**Problem to work on**
A bare number is the only acceptable answer: how many lines of these entries include "Sachs"?

**Data to use**

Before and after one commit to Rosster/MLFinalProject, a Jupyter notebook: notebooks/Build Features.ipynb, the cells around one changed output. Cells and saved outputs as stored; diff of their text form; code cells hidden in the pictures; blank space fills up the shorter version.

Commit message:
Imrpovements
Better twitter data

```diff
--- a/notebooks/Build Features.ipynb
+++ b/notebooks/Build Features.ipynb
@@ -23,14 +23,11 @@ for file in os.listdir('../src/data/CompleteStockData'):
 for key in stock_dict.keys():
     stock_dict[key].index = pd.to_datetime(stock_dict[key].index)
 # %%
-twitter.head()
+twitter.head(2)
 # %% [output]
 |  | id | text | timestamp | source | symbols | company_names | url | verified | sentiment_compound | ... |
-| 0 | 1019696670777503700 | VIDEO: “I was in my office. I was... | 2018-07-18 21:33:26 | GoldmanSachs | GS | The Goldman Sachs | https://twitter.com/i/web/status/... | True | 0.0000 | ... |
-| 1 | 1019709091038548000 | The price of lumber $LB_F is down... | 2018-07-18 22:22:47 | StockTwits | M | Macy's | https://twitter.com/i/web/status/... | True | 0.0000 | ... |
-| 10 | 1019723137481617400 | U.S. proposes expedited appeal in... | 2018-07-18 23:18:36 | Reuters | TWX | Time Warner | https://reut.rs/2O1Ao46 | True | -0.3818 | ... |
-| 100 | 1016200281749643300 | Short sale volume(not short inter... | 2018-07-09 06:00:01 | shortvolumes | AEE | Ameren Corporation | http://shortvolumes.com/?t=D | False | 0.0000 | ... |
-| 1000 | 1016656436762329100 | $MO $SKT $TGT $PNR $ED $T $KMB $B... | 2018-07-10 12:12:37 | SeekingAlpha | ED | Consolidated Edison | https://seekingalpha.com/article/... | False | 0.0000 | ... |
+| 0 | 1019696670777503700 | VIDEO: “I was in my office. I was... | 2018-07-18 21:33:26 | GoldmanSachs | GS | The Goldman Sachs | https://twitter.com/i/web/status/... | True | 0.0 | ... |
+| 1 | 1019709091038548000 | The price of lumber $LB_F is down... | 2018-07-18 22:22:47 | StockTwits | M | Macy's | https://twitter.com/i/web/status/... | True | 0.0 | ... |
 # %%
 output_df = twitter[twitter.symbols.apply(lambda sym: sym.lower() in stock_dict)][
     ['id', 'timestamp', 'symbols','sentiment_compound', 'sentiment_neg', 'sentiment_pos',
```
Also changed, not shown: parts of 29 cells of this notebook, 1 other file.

**Completed exercise**
2